Sitting in the Confederation Park School library, Xavier Stonechild-Dorward reads his Maze Runner: The Scorch Trials book out loud – gently moving his fingertips across the braille pages.
The 13-year-old is visually impaired.

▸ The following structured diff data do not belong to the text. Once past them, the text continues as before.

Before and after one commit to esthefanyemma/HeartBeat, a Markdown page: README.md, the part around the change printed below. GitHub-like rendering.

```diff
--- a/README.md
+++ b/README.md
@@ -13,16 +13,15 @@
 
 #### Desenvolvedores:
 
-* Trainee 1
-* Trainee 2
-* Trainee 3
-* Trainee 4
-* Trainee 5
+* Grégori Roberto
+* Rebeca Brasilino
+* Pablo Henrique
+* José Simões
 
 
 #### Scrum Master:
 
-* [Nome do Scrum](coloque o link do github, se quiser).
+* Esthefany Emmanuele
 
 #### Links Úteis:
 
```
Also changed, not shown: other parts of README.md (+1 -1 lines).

He started learning how to read braille when he was seven.
“I have a braille bible that’s at my place and then I have the hunger games,” he said, describing his collection of books.
“I was able to get passed the beginner braille code, then I moved here and I started all the contractions,” he explained.
When Xavier moved to Saskatoon three years ago, he quickly became familiar with the Saskatchewan Alternate Format Materials Library (SAFM).
“I’ve been there four times,” he exclaimed. “It’s great to have in the city.”
Xavier is one of about 250 students in the province from kindergarten to Grade 12 with perceptual disabilities.
They get their reading materials from SAFM, which houses almost 4,000 titles.
“Braille, e-text, audio, and large print,” SAFM collection developer Sarah Moloney explained. “There’s curriculum materials for science, math, social studies – all of their core subjects – as well as pleasure reading materials.”
“They wouldn’t be able to learn if they didn’t have access.”
In 2010, Unified English Braille (UEB) was adopted in Canada, meaning all English-speaking countries were using the same universal braille code.
It also meant the library’s collection was no longer valid.
“We have been trying since then to acquire new UEB materials,” Moloney said. “Most of our operating budget goes into curriculum resources.”
Moloney said a braille textbook can cost up to $45,000. A novel – up to $5,000.
“If a student wants a book and they want it in braille – it has to be sent out to be transcribed,” she explained.
Operated by the Saskatoon Public School Division, the library is funded by the Ministry of Education.
Thanks to a $12,000 grant from the Canada Post Community Foundation, the SAFM will be able to add to its collection – specifically, getting more pleasure reading materials.
“There’s no substitute for the ability to read, and for a visually impaired student that’s braille,” Moloney said.
It’s something Xavier is thankful for.
“Not all kids get the stuff that I get,” he said.